The flu season in Georgia begins in early October and can run as late in the year as May. With such a long window of opportunity for contracting the influenza virus, the flu is regarded as one of the nation’s most common illnesses. In fact, the Centers for Disease Control and Prevention (CDC) estimates 5 to 20 percent of Americans get the flu and more than 200,000 people are hospitalized each year from flu-related health complications.
Minimizing opportunities of contracting the flu is as easy as securing an annual flu vaccination– a simple message that will be touted through the Department of Public Health’s (DPH) National Influenza Vaccination Week (NIVW) campaign.
Coordinated each year from Dec. 7 -13, this annual observance highlights the importance of continuing flu vaccinations during the holiday season and beyond. DPH will join the CDC and other national health organizations in educating the public about the flu vaccination and proactive measures they can follow to protect their health during flu season.
This year’s flu season is likely to be a tough one for two reasons. First, more than 90 percent of the influenza specimens tested nationwide are Influenza A (H3N2), and the rates of hospitalization and deaths are typically higher in seasons when H3N2 is the dominant strain.
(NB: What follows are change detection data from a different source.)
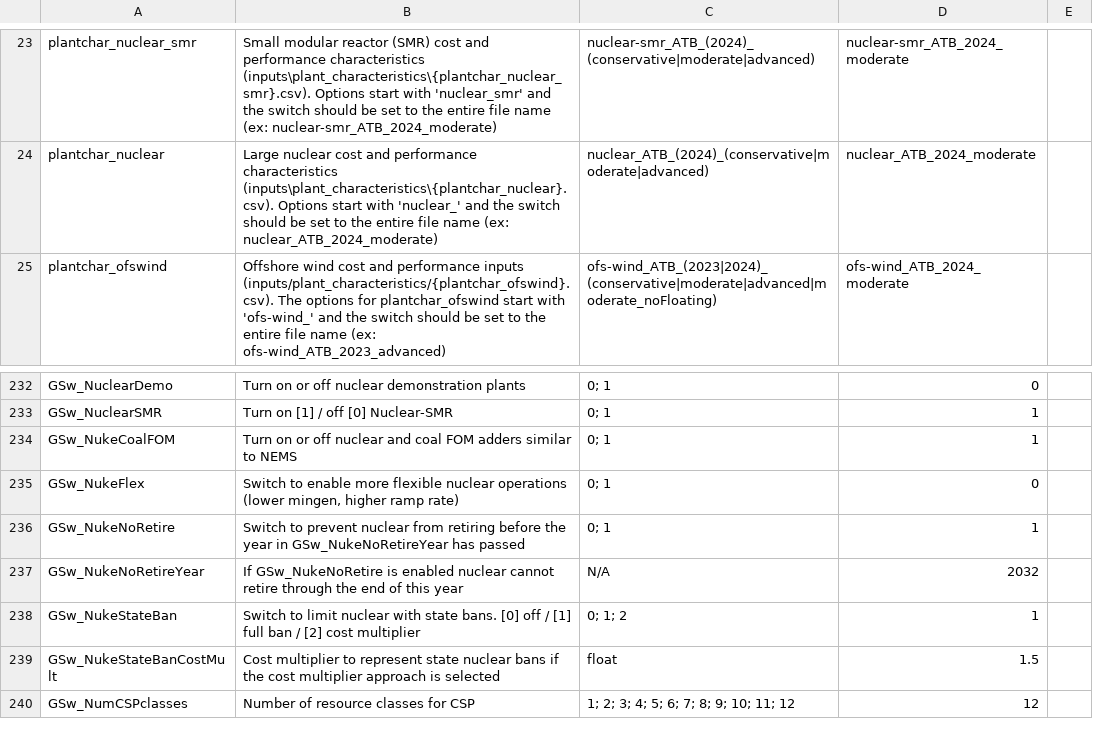
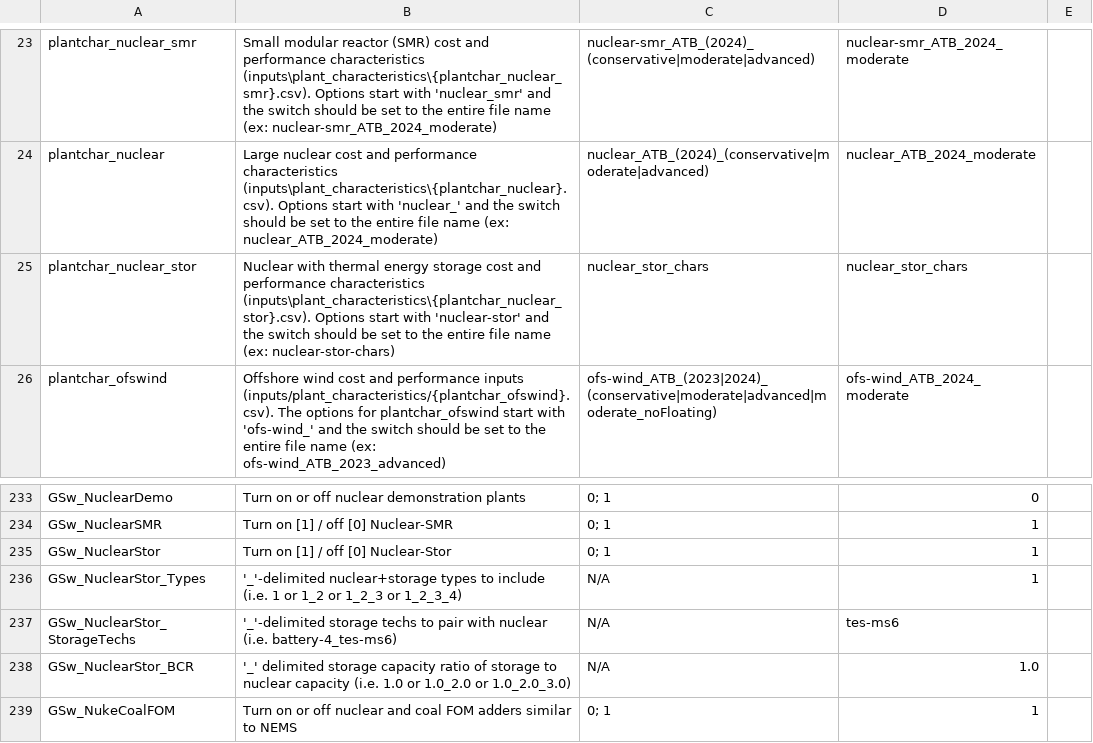
Before and after one commit to NREL/ReEDS-2.0, a CSV file: cases.csv, drawn as a sheet; only a part is shown, gaps mark what is left out; the shorter side is filled out with more unchanged rows; the diff names each change by its address in the sheet, - before the commit and + after, or states it on an @@ line.

Commit message:
should be nearly ready. time for test runs

```diff
--- a/cases.csv
+++ b/cases.csv
+row 25: plantchar_nuclear_stor | Nuclear with thermal energy storage cost and performance characteristics (inputs\plant_characteristics\{plantchar_nuclear_stor}.csv). Options start with 'nuclear-stor' and the switch should be set to the entire file name (ex: nuclear-stor-chars) | nuclear_stor_chars | nuclear_stor_chars
+row 235: GSw_NuclearStor | Turn on [1] / off [0] Nuclear-Stor | 0; 1 | 1
+row 236: GSw_NuclearStor_Types | '_'-delimited nuclear+storage types to include (i.e. 1 or 1_2 or 1_2_3 or 1_2_3_4) | N/A | 1
+row 237: GSw_NuclearStor_StorageTechs | '_'-delimited storage techs to pair with nuclear (i.e. battery-4_tes-ms6) | N/A | tes-ms6
+row 238: GSw_NuclearStor_BCR | '_' delimited storage capacity ratio of storage to nuclear capacity (i.e. 1.0 or 1.0_2.0 or 1.0_2.0_3.0) | N/A | 1.0
```
Also changed, not shown: cases_standardscenarios.csv, cases_utahtest.csv, 12 other files.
Second, half of the H3N2 samples don’t match the vaccine produced for the 2014-2015 season indicating the virus has mutated or changed since the vaccine was formulated early this year.
While the flu can vary from season to season, the fact remains the single most effective way to prevent the flu is the flu vaccine.
Locate a Flu Clinic
Influenza and Pneumonia Information
The most recent information on influenza disease, the flu vaccine, and related issues
- Preventinfluenza.org-Information from the National Influenza Summit
- IAC's Influenza information-Information from the Immunization Action Coalition
Information on Influenza Virus Vaccine safety and Availability
Georgia Immunization Program
2 Peachtree Street, NW Suite 13.276
Atlanta, GA 30303-3142
Phone: (404) 657-3158 or 3159
Fax: (404) 657-1463